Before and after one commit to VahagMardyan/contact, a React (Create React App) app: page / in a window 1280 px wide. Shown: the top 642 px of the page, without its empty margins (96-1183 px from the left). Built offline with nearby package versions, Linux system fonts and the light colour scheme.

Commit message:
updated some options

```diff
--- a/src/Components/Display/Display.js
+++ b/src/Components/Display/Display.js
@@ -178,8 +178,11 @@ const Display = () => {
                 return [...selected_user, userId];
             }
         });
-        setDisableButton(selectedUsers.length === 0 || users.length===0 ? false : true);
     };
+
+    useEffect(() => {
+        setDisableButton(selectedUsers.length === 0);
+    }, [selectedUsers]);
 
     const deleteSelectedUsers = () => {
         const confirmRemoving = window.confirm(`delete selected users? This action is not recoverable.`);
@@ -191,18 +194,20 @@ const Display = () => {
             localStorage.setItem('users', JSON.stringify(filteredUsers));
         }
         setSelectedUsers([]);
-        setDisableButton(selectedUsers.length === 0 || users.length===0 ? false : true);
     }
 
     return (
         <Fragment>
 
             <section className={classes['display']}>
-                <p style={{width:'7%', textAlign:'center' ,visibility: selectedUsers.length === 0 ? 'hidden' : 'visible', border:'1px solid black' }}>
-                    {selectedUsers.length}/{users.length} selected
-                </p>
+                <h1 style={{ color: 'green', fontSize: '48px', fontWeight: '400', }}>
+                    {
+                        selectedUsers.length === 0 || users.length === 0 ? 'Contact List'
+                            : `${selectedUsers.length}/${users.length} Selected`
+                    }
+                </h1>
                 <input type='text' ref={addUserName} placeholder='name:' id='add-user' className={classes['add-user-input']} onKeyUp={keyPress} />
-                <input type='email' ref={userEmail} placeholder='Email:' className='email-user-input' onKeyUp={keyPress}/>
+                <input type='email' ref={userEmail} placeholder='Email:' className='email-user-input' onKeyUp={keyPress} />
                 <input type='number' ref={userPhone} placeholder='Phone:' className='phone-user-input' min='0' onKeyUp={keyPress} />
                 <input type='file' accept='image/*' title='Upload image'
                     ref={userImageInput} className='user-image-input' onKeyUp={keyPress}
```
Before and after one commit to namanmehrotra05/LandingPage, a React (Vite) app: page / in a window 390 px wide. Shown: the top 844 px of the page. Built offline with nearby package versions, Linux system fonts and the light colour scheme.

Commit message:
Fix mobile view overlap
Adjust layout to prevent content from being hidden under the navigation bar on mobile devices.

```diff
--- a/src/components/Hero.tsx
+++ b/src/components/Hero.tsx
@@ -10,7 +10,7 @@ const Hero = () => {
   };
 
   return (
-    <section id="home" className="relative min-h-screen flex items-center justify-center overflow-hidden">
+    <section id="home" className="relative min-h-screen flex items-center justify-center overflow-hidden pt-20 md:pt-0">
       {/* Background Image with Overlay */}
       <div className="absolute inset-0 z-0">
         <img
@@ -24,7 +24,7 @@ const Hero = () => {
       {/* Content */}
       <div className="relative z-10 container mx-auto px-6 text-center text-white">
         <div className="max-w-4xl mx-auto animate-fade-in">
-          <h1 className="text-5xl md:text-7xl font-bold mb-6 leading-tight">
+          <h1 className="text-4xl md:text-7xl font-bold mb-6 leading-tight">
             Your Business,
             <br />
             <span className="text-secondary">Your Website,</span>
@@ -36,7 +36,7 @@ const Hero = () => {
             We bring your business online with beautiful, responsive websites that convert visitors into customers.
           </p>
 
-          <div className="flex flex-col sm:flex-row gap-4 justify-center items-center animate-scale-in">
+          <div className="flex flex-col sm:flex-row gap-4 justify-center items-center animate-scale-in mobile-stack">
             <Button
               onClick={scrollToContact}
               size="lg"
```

**WORK TO BE COMPLETED**
State the number of lines of the preceding material in which the word "Email" is found, and nothing more.

**PROBLEM SOLUTION**
2